Saturday, February 13, 2016

Universal Health Care

To the joy of many progressives, the Democratic party is veering to the left. As a consequence, there is a possibility, albeit a relatively small one, that Bernie Sanders will continue to defeat Hillary Clinton in upcoming primaries and ultimately gain the presidential nomination.

Sanders is applying a well-worn strategy used by every socialist—offer lots of "free" stuff to those on at the middle and lower ends of the income scale and grow government as quickly as possible (via profligate spending) to strengthen your control of the populace. Claim that deficits and debt are nothing to worry about, that "efficiency" will reduce government costs, and finally, that the "rich" will be taxed heavily to pay for it all. All of that is a lie, but no matter—it works with a growing segment of the electorate.

Let's take one of Bernie Sander's trademark programs—Universal Health Care—the holy grail of liberal/socialist politics for a generation. Yevgeniy Feyman dissects the program:
Democratic candidate Bernie Sanders recently released his health-care plan: a government-run single-payer system for the U.S., similar to what many European countries have. Criticism of the plan has so far focused on its lack of political feasibility, but there is an even more important reason to be wary: Accounting for costs and tax increases, it would reduce labor supply by 11.6 million. In a struggling economy, with tepid wage growth, hurting employment should be the last thing on any politician’s agenda.
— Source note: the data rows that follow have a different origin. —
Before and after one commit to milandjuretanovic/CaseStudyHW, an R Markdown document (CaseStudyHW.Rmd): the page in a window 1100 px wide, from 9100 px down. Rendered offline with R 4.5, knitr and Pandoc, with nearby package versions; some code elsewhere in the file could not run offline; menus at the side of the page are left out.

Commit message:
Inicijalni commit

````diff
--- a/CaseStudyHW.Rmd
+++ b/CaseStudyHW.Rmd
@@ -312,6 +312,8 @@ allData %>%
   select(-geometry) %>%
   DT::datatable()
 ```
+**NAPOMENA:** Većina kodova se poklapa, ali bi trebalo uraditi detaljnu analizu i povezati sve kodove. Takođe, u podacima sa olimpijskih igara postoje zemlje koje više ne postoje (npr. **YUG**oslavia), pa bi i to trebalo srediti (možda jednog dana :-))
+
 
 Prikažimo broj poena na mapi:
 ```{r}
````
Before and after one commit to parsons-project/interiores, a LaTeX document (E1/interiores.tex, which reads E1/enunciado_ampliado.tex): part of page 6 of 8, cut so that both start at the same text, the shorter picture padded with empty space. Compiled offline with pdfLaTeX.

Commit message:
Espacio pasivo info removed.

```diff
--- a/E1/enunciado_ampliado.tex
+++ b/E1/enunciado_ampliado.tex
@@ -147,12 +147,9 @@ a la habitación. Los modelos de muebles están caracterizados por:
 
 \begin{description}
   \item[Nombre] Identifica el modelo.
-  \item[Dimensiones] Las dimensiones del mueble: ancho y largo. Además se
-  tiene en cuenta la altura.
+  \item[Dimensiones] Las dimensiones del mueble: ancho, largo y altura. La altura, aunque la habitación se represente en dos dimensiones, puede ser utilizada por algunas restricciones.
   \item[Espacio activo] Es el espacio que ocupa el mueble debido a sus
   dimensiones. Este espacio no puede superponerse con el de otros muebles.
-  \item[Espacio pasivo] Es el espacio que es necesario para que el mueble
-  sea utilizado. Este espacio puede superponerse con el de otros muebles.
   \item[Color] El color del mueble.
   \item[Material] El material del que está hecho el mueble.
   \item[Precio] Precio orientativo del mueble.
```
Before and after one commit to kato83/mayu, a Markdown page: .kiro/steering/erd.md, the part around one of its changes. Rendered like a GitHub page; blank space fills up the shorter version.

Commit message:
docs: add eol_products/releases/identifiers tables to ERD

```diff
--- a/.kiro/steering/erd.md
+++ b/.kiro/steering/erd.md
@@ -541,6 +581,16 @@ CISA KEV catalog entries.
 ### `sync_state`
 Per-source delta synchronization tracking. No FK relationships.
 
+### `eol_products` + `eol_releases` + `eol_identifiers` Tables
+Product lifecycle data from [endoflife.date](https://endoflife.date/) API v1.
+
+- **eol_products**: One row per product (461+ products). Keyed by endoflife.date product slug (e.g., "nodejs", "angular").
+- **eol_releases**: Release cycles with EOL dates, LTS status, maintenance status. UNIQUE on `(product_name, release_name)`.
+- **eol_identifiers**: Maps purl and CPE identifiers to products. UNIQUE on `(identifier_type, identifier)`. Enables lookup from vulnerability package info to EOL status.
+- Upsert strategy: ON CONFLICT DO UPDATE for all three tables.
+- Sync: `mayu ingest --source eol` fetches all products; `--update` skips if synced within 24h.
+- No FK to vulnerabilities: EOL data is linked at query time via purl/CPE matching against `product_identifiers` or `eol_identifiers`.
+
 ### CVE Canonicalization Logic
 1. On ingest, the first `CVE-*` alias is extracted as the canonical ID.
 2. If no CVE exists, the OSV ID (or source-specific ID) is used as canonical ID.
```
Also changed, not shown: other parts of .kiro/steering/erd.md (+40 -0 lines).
The plan truly promises everything under the sun. Not only will everyone be able to get any medical treatment needed — with no cost at the point of service — but the plan won’t require a terribly high tax increase. The funding mechanism boils down to an increase in payroll taxes: an “income-based premium” of 2.2 percent for individuals and a tax of 6.2 percent on employers. Because economists, as well as the non-partisan Congressional Budget Office and the Joint Committee on Taxation, recognize that the "employer share" of payroll taxes is mostly borne by workers in the form of lower wages, this translates to an 8.4 percentage point increase overall.

These elements of the plan were the first to draw criticism. Not only do most single-payer countries fund their health-care systems with higher taxes on the middle class, but they also typically exclude a variety of services and drugs from coverage. Without being able to say no to some expensive drugs and services, the government would have a tough time driving down prices.

But perhaps the most stinging rebuke came from veteran health economist Kenneth Thorpe of Emory University. In Thorpe’s estimation, Sanders’ plan would require a total tax hike of 20 percentage points, and would cost $1.1 trillion more each year than the campaign has estimated. This is at least partly because the government would have to pay more than Medicare’s low rates to keep doctors and hospitals in the system, and making health care free at the point of delivery would also increase use of health-care services.
Innumerate progressives and other low information voters would prefer to believe Bernie's claims (think: Willful suspension of disbelief). After all, the claims sound great—free and excellent medical care that someone else will pay for. Only one problem—that's not true. What we'll get—what all participants in existing universal healthcare programs get—is higher taxes, fewer choices, longer wait times, less state of the art cures, more bureaucracy, greater inefficiency and fraud, and a monstrous entitlement that will eventually lead to national insolvency.